• TASK TO COMPLETE: Present each line of the entries below that holds the word "length".

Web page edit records
▶

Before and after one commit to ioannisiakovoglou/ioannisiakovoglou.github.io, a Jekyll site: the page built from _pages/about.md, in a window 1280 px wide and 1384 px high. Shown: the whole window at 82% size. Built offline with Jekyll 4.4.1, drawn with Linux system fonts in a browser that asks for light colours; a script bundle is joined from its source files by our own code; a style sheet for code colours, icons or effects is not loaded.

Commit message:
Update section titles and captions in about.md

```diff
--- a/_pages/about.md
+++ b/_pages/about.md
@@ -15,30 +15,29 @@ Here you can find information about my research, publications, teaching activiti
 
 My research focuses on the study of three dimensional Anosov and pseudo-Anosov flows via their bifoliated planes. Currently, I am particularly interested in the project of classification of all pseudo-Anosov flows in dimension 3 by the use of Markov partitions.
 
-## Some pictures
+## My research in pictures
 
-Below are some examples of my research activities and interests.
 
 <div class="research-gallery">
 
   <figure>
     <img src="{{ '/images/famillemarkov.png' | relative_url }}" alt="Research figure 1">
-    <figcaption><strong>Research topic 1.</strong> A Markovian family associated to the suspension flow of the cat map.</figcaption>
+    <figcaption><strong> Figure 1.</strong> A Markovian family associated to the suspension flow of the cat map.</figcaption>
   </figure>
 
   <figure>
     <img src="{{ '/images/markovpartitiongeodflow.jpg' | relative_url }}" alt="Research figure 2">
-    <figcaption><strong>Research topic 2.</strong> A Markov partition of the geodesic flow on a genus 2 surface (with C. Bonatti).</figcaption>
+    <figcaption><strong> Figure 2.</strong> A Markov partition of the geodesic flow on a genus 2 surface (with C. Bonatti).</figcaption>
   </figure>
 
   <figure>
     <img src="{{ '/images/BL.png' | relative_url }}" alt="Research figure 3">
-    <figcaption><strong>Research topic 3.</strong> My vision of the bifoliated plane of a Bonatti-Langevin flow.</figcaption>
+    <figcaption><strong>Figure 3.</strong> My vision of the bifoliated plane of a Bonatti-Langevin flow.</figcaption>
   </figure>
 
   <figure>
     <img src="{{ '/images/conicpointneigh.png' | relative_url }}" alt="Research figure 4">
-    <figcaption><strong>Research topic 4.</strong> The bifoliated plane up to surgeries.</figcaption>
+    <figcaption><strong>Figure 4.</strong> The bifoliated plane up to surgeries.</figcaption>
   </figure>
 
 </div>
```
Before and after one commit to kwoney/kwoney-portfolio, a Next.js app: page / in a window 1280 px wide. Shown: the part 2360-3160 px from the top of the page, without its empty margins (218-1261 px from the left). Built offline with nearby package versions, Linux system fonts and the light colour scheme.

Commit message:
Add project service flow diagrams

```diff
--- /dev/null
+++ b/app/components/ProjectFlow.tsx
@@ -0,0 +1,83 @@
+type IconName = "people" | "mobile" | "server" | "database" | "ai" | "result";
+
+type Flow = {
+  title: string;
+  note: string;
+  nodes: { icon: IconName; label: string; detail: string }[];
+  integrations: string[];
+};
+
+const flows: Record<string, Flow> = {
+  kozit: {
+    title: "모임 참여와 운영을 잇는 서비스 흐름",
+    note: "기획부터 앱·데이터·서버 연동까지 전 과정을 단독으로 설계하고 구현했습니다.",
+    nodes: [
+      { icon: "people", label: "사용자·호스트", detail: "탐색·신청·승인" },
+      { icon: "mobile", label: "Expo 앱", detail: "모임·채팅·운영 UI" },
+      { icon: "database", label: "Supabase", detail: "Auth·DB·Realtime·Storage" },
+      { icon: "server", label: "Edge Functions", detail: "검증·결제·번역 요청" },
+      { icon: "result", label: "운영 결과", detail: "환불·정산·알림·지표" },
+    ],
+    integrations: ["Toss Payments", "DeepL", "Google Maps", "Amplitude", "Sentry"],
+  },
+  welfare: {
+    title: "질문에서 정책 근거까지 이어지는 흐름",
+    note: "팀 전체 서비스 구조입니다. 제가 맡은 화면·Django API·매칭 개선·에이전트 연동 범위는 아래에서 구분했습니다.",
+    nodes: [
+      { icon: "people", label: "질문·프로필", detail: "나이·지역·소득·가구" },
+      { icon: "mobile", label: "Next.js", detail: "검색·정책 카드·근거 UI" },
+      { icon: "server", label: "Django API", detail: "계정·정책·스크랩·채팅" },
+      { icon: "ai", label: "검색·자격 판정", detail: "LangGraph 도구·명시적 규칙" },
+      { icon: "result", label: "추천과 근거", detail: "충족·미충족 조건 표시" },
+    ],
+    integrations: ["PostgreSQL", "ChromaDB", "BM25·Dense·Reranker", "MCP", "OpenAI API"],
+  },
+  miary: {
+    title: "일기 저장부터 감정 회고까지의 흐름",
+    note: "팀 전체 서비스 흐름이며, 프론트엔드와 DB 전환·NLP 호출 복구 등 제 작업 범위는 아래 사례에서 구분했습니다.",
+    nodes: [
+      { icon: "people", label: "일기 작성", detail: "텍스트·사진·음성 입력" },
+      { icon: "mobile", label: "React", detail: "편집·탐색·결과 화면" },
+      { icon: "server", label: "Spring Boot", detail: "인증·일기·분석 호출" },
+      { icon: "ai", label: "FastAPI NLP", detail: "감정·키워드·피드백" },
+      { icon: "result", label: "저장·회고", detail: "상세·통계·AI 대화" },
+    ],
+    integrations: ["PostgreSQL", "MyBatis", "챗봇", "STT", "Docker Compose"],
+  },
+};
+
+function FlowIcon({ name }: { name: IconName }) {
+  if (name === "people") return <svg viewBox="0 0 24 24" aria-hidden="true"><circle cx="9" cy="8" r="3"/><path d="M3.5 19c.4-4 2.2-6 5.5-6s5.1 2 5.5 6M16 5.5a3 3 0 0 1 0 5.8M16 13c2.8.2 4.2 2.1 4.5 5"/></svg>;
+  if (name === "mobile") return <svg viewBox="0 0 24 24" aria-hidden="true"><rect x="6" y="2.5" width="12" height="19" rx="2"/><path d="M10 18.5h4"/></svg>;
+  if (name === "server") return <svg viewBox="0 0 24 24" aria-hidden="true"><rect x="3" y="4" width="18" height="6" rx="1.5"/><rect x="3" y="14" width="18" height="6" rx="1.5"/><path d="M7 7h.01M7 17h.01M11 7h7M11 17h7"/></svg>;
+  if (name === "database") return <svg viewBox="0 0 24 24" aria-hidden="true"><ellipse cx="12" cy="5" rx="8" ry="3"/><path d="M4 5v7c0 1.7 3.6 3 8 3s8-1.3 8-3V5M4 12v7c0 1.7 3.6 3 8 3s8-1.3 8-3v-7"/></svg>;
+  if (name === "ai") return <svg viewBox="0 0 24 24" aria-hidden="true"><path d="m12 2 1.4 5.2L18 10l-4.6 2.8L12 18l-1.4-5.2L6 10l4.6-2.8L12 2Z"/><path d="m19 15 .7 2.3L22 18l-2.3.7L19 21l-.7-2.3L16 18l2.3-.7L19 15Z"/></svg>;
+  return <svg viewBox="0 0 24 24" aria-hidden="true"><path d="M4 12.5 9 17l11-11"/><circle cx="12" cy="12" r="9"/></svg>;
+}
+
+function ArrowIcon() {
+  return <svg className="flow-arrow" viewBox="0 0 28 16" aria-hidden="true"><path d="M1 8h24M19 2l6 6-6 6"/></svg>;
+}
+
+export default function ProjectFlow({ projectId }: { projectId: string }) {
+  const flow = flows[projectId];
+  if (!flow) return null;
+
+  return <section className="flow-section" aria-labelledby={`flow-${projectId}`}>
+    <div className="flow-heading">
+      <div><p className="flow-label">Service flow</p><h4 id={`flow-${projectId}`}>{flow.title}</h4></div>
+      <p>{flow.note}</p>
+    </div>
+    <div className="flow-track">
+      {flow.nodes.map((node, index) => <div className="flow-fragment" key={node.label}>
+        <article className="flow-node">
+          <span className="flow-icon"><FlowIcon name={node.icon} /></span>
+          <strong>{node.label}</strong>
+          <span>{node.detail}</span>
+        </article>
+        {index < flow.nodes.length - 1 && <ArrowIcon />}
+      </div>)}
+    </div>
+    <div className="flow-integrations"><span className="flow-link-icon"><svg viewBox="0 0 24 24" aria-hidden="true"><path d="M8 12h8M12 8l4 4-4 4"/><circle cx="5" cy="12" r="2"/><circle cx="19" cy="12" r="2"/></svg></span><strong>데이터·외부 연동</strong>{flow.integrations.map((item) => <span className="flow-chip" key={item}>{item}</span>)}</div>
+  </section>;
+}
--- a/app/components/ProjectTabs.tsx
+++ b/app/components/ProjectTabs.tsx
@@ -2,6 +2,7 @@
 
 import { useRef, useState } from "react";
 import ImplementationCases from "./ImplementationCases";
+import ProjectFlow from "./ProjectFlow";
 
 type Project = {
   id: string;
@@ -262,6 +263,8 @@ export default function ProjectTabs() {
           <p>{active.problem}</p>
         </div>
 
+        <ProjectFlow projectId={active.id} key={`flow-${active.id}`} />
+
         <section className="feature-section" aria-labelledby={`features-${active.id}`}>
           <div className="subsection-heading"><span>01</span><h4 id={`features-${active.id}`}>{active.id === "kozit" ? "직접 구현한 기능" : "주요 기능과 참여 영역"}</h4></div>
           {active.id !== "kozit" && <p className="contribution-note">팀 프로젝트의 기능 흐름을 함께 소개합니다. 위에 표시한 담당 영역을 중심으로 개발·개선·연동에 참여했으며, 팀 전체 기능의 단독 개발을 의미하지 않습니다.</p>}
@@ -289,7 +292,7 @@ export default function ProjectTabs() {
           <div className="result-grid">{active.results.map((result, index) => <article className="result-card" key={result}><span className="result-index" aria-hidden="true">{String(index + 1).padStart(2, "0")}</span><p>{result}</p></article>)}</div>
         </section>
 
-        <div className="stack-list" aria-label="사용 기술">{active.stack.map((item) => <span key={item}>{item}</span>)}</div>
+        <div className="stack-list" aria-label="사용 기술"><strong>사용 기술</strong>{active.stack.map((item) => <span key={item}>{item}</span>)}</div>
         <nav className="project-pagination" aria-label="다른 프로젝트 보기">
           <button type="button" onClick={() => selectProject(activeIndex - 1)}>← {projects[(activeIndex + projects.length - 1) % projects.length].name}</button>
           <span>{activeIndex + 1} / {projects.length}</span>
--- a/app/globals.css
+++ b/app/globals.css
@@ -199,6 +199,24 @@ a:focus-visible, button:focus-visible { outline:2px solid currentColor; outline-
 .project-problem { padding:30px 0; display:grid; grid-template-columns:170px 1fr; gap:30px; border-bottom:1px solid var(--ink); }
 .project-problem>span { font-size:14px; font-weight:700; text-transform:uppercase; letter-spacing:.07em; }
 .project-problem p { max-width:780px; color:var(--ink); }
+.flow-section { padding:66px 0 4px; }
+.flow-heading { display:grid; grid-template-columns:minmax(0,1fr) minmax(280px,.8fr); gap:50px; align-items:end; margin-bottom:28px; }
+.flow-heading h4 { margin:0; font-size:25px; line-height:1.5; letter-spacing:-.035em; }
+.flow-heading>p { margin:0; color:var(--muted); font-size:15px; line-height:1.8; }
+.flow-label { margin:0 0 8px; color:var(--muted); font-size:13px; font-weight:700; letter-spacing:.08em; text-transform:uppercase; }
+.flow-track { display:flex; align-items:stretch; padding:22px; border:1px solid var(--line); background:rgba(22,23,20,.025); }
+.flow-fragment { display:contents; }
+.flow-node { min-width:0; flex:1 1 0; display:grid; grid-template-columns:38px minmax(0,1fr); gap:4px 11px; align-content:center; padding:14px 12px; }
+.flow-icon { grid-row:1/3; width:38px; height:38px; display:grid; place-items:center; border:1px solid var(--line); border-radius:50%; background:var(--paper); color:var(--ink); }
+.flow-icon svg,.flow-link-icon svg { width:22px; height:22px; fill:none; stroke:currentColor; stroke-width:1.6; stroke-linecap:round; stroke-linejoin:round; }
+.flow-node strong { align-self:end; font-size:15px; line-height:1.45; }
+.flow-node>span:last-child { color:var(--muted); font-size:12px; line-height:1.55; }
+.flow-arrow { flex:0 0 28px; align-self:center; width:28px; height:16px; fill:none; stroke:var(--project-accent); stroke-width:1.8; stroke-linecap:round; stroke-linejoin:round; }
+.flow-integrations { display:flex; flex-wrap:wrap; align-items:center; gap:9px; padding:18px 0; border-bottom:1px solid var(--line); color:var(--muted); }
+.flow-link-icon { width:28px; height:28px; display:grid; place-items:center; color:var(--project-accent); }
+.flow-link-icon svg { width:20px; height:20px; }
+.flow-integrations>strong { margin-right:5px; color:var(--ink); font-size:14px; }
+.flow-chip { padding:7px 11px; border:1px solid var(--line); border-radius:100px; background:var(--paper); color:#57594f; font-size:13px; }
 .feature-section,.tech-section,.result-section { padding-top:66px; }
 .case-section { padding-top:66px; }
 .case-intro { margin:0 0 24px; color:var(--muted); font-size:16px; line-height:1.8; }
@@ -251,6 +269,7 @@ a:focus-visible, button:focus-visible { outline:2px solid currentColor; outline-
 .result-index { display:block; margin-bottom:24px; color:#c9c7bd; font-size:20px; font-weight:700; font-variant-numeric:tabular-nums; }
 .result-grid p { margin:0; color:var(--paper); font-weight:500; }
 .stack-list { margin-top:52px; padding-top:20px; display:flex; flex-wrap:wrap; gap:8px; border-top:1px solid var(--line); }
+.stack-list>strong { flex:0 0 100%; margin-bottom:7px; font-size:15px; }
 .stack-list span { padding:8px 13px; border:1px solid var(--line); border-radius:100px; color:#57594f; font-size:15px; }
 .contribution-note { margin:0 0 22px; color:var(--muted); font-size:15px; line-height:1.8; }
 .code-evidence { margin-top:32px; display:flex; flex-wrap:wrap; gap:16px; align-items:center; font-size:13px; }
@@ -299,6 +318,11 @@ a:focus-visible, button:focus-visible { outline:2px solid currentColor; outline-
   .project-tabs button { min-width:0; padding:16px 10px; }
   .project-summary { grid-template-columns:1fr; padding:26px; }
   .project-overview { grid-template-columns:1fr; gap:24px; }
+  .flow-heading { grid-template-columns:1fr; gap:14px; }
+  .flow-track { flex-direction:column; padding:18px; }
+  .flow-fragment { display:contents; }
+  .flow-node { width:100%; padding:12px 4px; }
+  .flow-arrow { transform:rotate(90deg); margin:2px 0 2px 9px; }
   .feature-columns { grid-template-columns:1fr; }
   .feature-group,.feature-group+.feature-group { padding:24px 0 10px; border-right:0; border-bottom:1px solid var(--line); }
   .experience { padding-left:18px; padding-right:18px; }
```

◀

• TASK RESPONSE:
+        {index < flow.nodes.length - 1 && <ArrowIcon />}
           <button type="button" onClick={() => selectProject(activeIndex - 1)}>← {projects[(activeIndex + projects.length - 1) % projects.length].name}</button>
           <span>{activeIndex + 1} / {projects.length}</span>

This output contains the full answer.